### Exercise
From the entries below, report how many lines contain the string "with". Only the number is wanted.

### Data extract

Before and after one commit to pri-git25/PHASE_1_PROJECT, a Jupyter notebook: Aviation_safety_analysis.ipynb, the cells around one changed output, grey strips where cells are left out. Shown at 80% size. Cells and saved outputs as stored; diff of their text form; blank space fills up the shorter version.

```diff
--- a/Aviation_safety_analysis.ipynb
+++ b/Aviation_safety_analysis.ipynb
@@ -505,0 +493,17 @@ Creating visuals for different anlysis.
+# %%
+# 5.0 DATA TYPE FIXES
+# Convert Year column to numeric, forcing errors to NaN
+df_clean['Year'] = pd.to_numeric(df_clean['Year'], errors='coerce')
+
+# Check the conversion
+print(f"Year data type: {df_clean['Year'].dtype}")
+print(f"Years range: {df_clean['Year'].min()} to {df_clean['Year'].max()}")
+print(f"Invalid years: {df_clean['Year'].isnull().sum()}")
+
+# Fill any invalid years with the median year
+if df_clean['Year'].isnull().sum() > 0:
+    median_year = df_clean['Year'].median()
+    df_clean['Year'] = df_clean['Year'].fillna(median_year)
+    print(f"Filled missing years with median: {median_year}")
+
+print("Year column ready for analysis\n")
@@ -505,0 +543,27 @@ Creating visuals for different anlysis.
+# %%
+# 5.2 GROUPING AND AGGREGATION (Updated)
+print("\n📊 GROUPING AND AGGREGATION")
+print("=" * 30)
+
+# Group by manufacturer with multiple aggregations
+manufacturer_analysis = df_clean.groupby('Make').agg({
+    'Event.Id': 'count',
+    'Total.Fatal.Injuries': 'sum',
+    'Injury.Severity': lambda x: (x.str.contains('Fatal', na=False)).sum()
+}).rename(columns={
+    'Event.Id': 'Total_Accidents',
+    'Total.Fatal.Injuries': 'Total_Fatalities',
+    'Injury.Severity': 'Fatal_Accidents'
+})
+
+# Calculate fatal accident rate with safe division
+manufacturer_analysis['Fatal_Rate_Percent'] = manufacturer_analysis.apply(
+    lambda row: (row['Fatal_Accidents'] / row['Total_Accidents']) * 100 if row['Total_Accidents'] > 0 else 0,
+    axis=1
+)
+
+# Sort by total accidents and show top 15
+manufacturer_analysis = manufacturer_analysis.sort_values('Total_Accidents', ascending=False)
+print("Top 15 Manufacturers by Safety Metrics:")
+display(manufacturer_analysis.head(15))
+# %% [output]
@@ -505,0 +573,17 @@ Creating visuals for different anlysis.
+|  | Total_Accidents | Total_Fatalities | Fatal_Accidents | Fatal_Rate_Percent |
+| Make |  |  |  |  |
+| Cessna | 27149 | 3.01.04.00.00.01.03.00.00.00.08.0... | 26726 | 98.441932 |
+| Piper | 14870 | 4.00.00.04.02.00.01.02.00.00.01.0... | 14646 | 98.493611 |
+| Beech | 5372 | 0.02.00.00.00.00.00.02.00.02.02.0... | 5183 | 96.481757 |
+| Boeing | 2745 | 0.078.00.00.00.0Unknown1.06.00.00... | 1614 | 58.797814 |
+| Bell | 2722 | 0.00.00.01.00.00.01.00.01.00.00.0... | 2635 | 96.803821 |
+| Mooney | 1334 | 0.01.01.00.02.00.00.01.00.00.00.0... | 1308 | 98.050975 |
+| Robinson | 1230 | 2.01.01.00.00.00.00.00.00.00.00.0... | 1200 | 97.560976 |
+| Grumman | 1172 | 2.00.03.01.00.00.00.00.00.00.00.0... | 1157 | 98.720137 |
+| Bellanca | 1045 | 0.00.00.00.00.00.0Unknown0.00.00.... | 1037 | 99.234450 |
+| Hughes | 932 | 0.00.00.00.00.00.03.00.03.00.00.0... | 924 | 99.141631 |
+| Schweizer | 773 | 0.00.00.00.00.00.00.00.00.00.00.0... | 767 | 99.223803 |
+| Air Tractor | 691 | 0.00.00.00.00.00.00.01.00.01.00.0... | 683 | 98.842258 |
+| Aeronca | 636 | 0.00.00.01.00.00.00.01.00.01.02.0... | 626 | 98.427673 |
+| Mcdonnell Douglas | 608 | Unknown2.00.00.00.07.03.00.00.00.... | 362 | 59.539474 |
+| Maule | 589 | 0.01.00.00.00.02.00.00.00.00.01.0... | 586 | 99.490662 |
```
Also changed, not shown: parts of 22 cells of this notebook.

### Written solution
4